Hair loss can be a side effect of specific drugs, such as those utilized for cancer, arthritis, depression, heart issues, gout and high blood pressure.

Radiation therapy to the head.

The hair might not grow back the like it was in the past.

Many individuals experience a general thinning of hair several months after a physical or emotional shock. This type of loss of hair is momentary.

Extreme hairstyling or hairdos that pull your hair tight, such as pigtails or cornrows, can trigger a kind of hair loss called traction alopecia. Hot-oil hair treatments and permanents likewise can trigger hair to fall out. If scarring takes place, hair loss could be permanent.

Hair Falling Out? This May Be Why

You might be experiencing telogen effluvium, a common type of loss of hair that I typically call “& ldquo; shock shedding.

& rdquo; Learn more. Healthy Skin

What is loss of hair?

American Academy of Dermatology (AAD) notes that 80 million males and females in America have hereditary hair loss (alopecia).

It can affect simply the hair on your scalp or your whole body. Although alopecia is more common in older adults, excessive hair loss can take place in kids too.

It's regular to lose in between 50 and 100 hairs a day. With about 100,000 hairs on your head, that little loss isn't visible.

New hair typically replaces the lost hair, but this doesn't constantly occur. Hair loss can establish slowly over years or happen suddenly. Hair loss can be long-term or short-term.

It's impossible to count the amount of hair lost on an offered day. You might be losing more hair than is typical if you notice a big amount of hair in the drain after washing your hair or clumps of hair in your brush. You might also notice thinning patches of hair or baldness.

If you discover that you're losing more hair than typical, you must discuss the issue with your medical professional. They can identify the underlying cause of your loss of hair and suggest proper treatment strategies.

What triggers loss of hair?

First, your doctor or skin doctor (a medical professional who specializes in skin problems) will attempt to figure out the underlying cause of your loss of hair. The most typical cause of hair loss is hereditary male- or female-pattern baldness.

If you have a household history of baldness, you may have this type of loss of hair. Certain sex hormonal agents can set off hereditary hair loss. It might start as early as puberty.

In some cases, hair loss might occur with a basic halt in the cycle of hair growth. Major illnesses, surgeries, or distressing events can trigger hair loss. However, your hair will normally start growing back without treatment.

Hormone modifications can trigger momentary hair loss. Examples include:

pregnancy

childbirth

terminating making use of birth control pills menopause Medical conditions that can trigger loss of hair consist of:

thyroid disease alopecia areata (an autoimmune disease that assaults hair follicles) scalp infections like ringworm Diseases that cause scarring, such as lichen planus and some kinds of lupus, can lead to permanent hair loss because of the scarring.

Hair loss can likewise be because of medications utilized to deal with:

cancer high blood pressure arthritis depression

heart problems
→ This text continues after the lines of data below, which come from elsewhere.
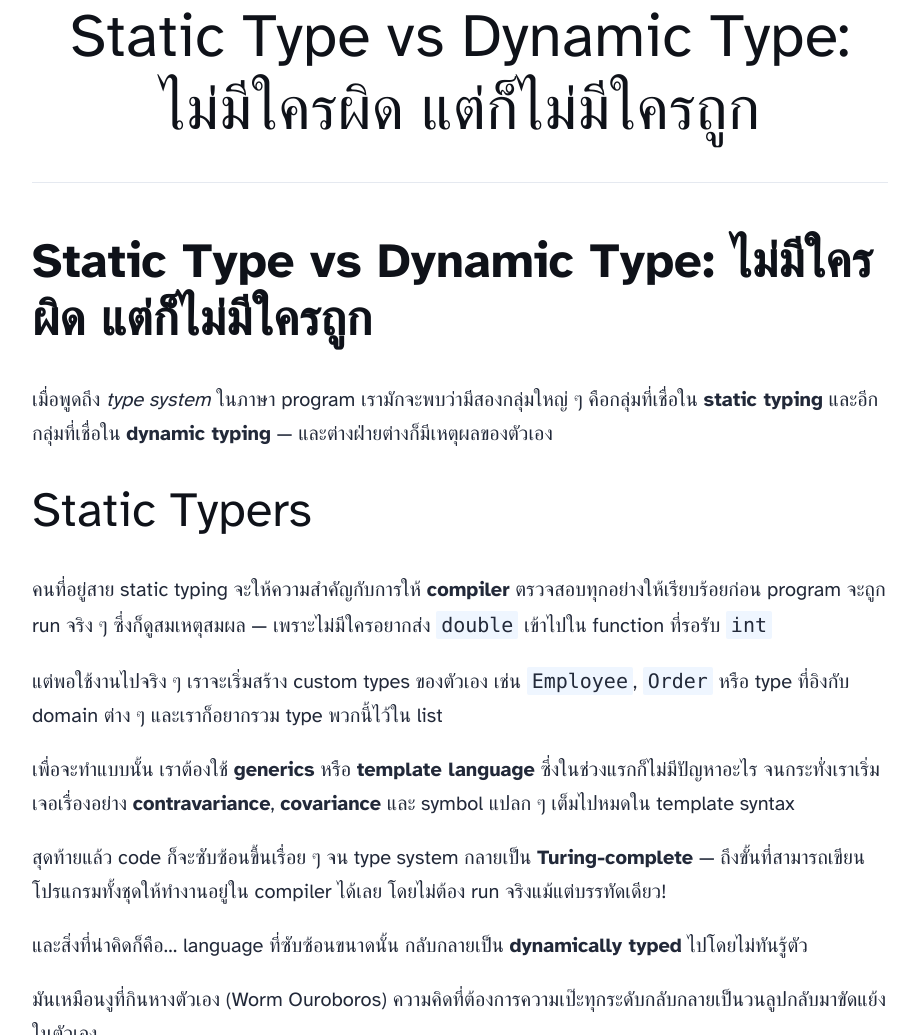
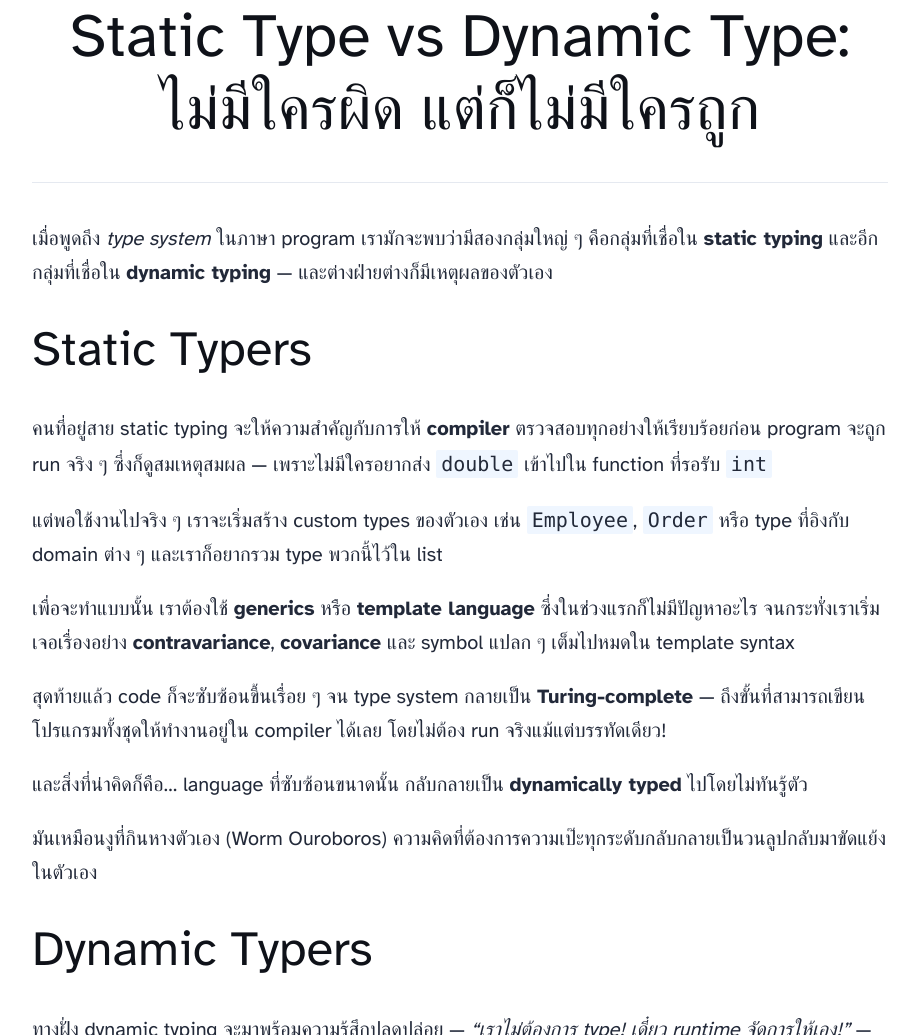
Before and after one commit to joeteerawit/joeteerawit.github.io, an Astro site: page /blog/2025/05/08-static-type-vs-dynamic-type in a window 1280 px wide. Shown: the part 743-1778 px from the top of the page, without its empty margins (180-1096 px from the left). Built offline with nearby package versions, Linux system fonts and the light colour scheme; Astro itself is replaced by a stand-in of ours; some packages are replaced by stand-ins of ours.

Commit message:
delete topic

```diff
--- a/src/content/blog/2025/05/08-static-type-vs-dynamic-type.md
+++ b/src/content/blog/2025/05/08-static-type-vs-dynamic-type.md
@@ -4,8 +4,6 @@ description: 'Static Type vs Dynamic Type: ไม่มีใครผิด แ
 pubDate: 'May 08 2025'
 heroImage: '/2025/05/22aacb03-51ba-46ea-9763-f522a2d37619.png'
 ---
-
-## **Static Type vs Dynamic Type: ไม่มีใครผิด แต่ก็ไม่มีใครถูก**
 
 เมื่อพูดถึง *type system* ในภาษา program  เรามักจะพบว่ามีสองกลุ่มใหญ่ ๆ คือกลุ่มที่เชื่อใน **static typing** และอีกกลุ่มที่เชื่อใน **dynamic typing** — และต่างฝ่ายต่างก็มีเหตุผลของตัวเอง
 
```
A physical or psychological shock may activate visible loss of hair. Examples of this kind of shock consist of:

a death in the family

extreme weight-loss

a high fever

Individuals with trichotillomania (hair-pulling condition) have a requirement to pull out their hair, normally from their head, eyebrows, or eyelashes.

Traction hair loss can be due to hairstyles that put pressure on the follicles by pulling the hair back very firmly.

A diet doing not have in protein iron, and other nutrients can likewise cause thinning hair.